M. Boxwood | 09/26/2010
(5 out of 5 stars)
"Just like its eponymous antagonist towering over Paris at dusk, Fantômas looms over the thriller genre, presaging the work of Fritz Lang, Alfred Hitchcock, and countless others. A series of five films produced in France during 1913-14 by Louis Feuillade, "Fantômas" reflected the era's fascination with outlandish criminal masterminds and nudged the thriller genre into realms of surrealism and poetic sadism. The films are linked together by virtue of the characters, but each can be enjoyed on its own terms.
Part One, "In the Shadow of the Guillotine," introduces the basic dynamic between arch-fiend Fantômas and the duo obsessively devoted to bringing him to justice, Juve of the Sûreté and his loyal sidekick, the reporter Fandor. Fantômas quickly demonstrates his defining characteristics, an uncanny ability to assume new identities and an utter ruthlessness. His exploitation of the character of Lady Beltham borders on the vampiric. The second film, "Juve vs. Fantômas" is a fever dream of pulpish delights including a train wreck, a gun battle culminating in an inferno, and a killer boa constrictor. It concludes with Fantômas blowing up the house with the two protagonists still inside and their fates unknown. Much of Part Three, "The Murderous Corpse," plays like a fin-de-siècle police procedural as the authorities step up their investigative efforts, and the subsequent film, "Fantômas vs. Fantômas," ratchets up the surrealism with a bleeding wall and a costumed ball attended by three guests dressed as Fantômas. The final film, "The False Magistrate," offers the viewer the best opportunity to observe the villain's methods as he assumes the identity of a judicial official and abuses the position for his own nefarious gains.
Modern viewers may find devoting five-and-a-half hours to watch a silent French serial to be unreasonable: the camera remains largely motionless and scenes play themselves out with only a modicum of edits. Those approaching Fantômas with patience and an open mind will be amply rewarded. Images become like a tableau and linger in the mind. Like Feuillade's other thrillers, "Les Vampires" and "Judex," "Fantômas" takes on the texture of a filmed dream, almost like an "Inception" made a century earlier. Identities are exchanged and abandoned with ease while motives and intentions remain unclear.
The films generally look exceptionally good for their age although portions of "The False Magistrate" are lost and replaced with descriptions and a still photograph. While visually pleasing, the musical score, drawn from a French music library, presents some minor issues. Many of the cues selected compliment the action on screen, but in other instances the music overplays the menace or the comedy. Also certain vocal pieces and occasional sound effects (gunshots, applause, etc.) are distracting and reminiscent of budget-priced DVD releases. The exemplary work done by composer Robert Israel on "Les Vampires" and "Judex" is greatly missed here. This is a minor quibble given the overall excellence of the restoration and the supplementary features included by Kino. In addition to a still gallery is an audio commentary by film scholar David Kalat on the first two films. Kalat provided one of the most informative and entertaining commentaries I've ever listened to for Image's release of "Dr. Mabuse, der Spieler" and he brings the same insight and enthusiasm to this project. Fuelliade's directorial versatility is demonstrated by a ten-minute film on his career and a pair of short films, "The Nativity" (1910) and "The Dwarf" (1912).

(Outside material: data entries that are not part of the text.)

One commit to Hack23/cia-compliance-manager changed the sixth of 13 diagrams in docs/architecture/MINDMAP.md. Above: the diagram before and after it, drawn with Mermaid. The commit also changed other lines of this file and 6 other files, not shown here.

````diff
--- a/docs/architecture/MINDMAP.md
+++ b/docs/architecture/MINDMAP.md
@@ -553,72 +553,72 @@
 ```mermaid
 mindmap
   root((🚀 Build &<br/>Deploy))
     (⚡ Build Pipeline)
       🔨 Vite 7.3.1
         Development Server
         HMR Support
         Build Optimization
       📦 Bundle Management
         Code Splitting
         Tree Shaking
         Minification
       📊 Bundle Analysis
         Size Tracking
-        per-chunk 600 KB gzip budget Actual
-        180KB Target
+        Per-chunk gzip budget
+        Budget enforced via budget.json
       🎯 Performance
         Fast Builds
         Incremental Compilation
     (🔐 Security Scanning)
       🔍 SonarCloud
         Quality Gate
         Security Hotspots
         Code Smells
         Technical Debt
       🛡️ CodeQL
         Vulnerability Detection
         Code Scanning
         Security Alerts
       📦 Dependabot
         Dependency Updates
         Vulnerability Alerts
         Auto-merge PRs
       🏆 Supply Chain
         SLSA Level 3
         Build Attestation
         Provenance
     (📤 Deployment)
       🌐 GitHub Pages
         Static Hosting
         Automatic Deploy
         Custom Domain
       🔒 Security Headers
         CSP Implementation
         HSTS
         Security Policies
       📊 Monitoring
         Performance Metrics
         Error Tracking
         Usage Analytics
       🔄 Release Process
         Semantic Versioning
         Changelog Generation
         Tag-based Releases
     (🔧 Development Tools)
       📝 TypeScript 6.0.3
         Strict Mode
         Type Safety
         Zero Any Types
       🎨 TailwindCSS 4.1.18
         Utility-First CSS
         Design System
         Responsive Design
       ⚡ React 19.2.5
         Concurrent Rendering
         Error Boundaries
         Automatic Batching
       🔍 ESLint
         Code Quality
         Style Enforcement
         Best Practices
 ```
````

Overall it's a fantastic set that belongs in the collection of anyone with an interest in early cinema, pulp thrillers, or great storytelling.
FANTOMAS: THE MOVIES' FIRST CRIMINAL MASTERMIND

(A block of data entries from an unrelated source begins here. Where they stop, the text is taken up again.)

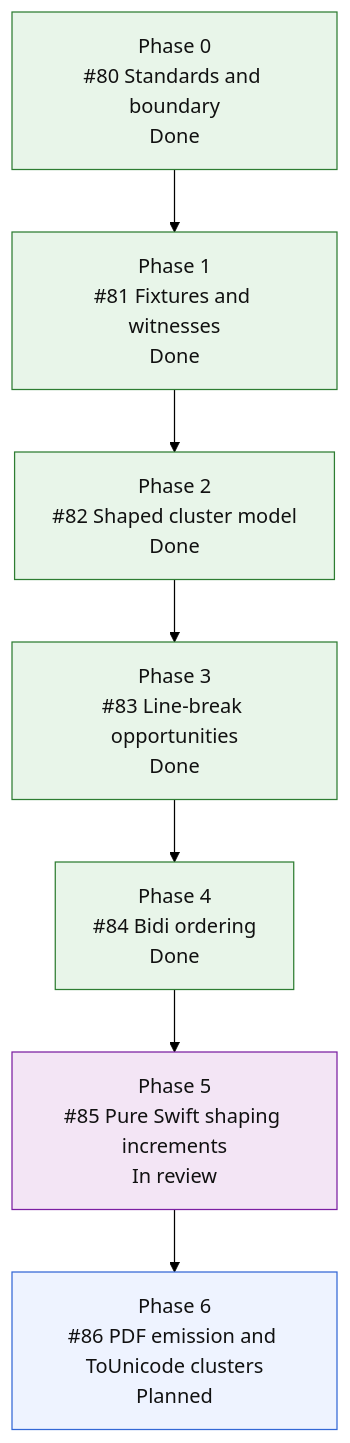
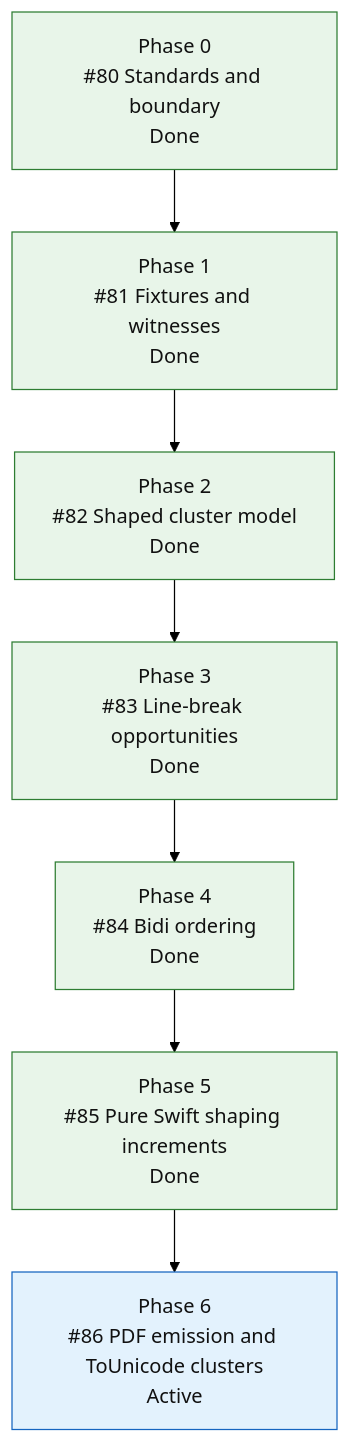
Before and after one commit to mihaelamj/MarkdownPDF: the fourth of 4 diagrams in README.md, drawn with Mermaid (forest theme). The commit also changed 1 other file, not shown here.

Commit message:
docs(roadmap): start shaped cluster emission issue

````diff
--- a/README.md
+++ b/README.md
@@ -301,21 +301,20 @@
 ```mermaid
 flowchart TD
     S0["Phase 0<br/>#80 Standards and boundary<br/>Done"]
     S1["Phase 1<br/>#81 Fixtures and witnesses<br/>Done"]
     S2["Phase 2<br/>#82 Shaped cluster model<br/>Done"]
     S3["Phase 3<br/>#83 Line-break opportunities<br/>Done"]
     S4["Phase 4<br/>#84 Bidi ordering<br/>Done"]
-    S5["Phase 5<br/>#85 Pure Swift shaping increments<br/>In review"]
-    S6["Phase 6<br/>#86 PDF emission and ToUnicode clusters<br/>Planned"]
+    S5["Phase 5<br/>#85 Pure Swift shaping increments<br/>Done"]
+    S6["Phase 6<br/>#86 PDF emission and ToUnicode clusters<br/>Active"]
 
     S0 --> S1 --> S2 --> S3 --> S4 --> S5 --> S6
 
     classDef done fill:#e8f5e9,stroke:#2e7d32,color:#111;
     classDef active fill:#e3f2fd,stroke:#1565c0,color:#111;
     classDef review fill:#f3e5f5,stroke:#7b1fa2,color:#111;
     classDef next fill:#fff8e1,stroke:#f9a825,color:#111;
     classDef todo fill:#eef3ff,stroke:#3367d6,color:#111;
-    class S0,S1,S2,S3,S4 done;
-    class S5 review;
-    class S6 todo;
+    class S0,S1,S2,S3,S4,S5 done;
+    class S6 active;
 ```
````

Anthony Crnkovich | Chicago, Illinois | 10/29/2010
(5 out of 5 stars)
"French film pioneer Louis Feuillade's 1913 groundbreaking, epic crime thriller FANTOMAS is a captivating viewing experience. This five part series was based on the popular French pulp novels of the day and served as the prototype for all future films in this vein, including Feuillade's own brilliant follow up LES VAMPIRES and Fritz Lang's terrific DR. MABUSE saga.
The intrigue is all very intricately presented with the title master criminal assuming several different identities along the way in order to throw the authorities off his track. FANTOMAS has a neatly mixed atmosphere of fantasy and realism, with its outrageous premise being played out in and around the streets of Paris before the outbreak of World War 1. This is partly what makes these films so fascinating to watch today.

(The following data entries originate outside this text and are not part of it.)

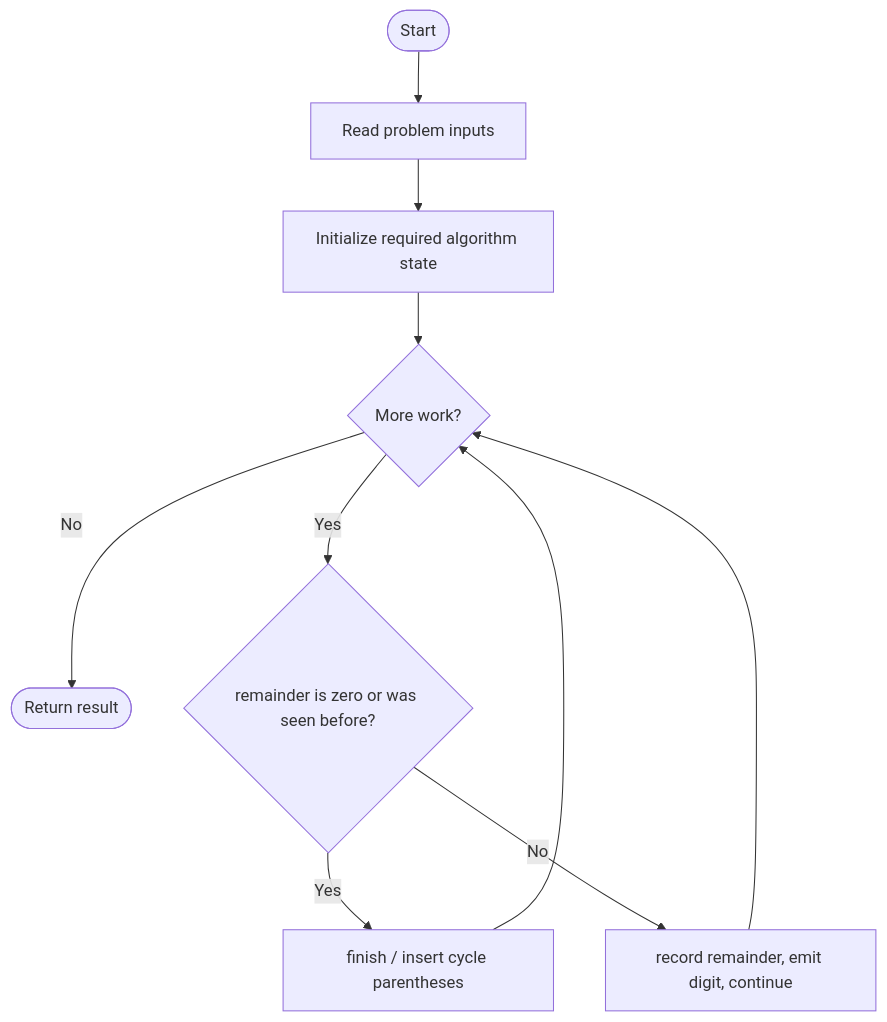
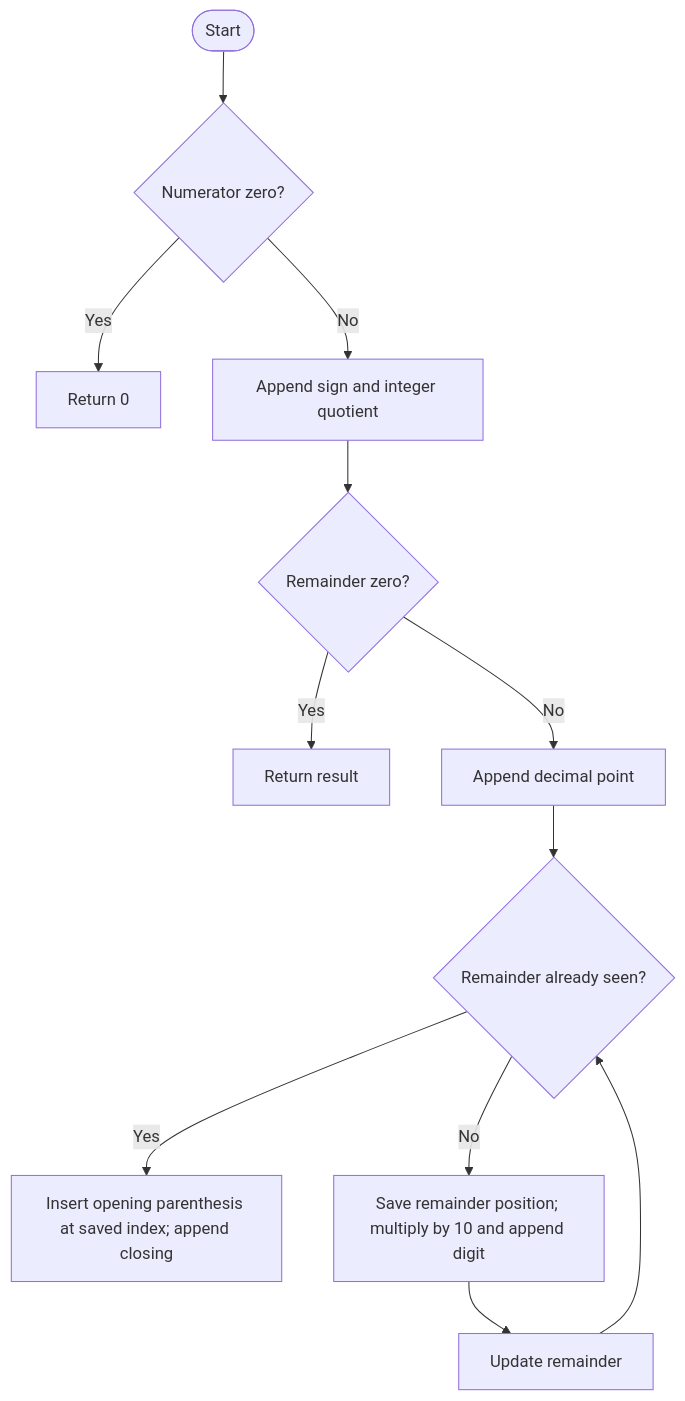
The diagram in LeetCode/166/README.md (SAIDEEPBHANGE/C-CPP-Codes), drawn with Mermaid before and after one commit. The commit also changed other lines of this file and 196 other files, not shown here.

````diff
--- a/LeetCode/166/README.md
+++ b/LeetCode/166/README.md
@@ -13,12 +30,14 @@
 ```mermaid
 flowchart TD
-    A([Start]) --> B[Read problem inputs]
-    B --> C[Initialize required algorithm state]
-    C --> D{More work?}
-    D -- No --> Z([Return result])
-    D -- Yes --> E{remainder is zero or was seen before?}
-    E -- Yes --> F[finish / insert cycle parentheses]
-    E -- No --> G[record remainder, emit digit, continue]
-    F --> D
-    G --> D
+ A([Start]) --> B{Numerator zero?}
+ B -- Yes --> C[Return 0]
+ B -- No --> D[Append sign and integer quotient]
+ D --> E{Remainder zero?}
+ E -- Yes --> F[Return result]
+ E -- No --> G[Append decimal point]
+ G --> H{Remainder already seen?}
+ H -- Yes --> I[Insert opening parenthesis at saved index; append closing]
+ H -- No --> J[Save remainder position; multiply by 10 and append digit]
+ J --> K[Update remainder]
+ K --> H
 ```
````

Presented with an effective music score by Catalougue Sonimage and an informative commentary by historian David Kalat, Kino's beautiful restoration preserves FANTOMAS so that modern viewers can better appreciate Feuillade's innovative masterpiece."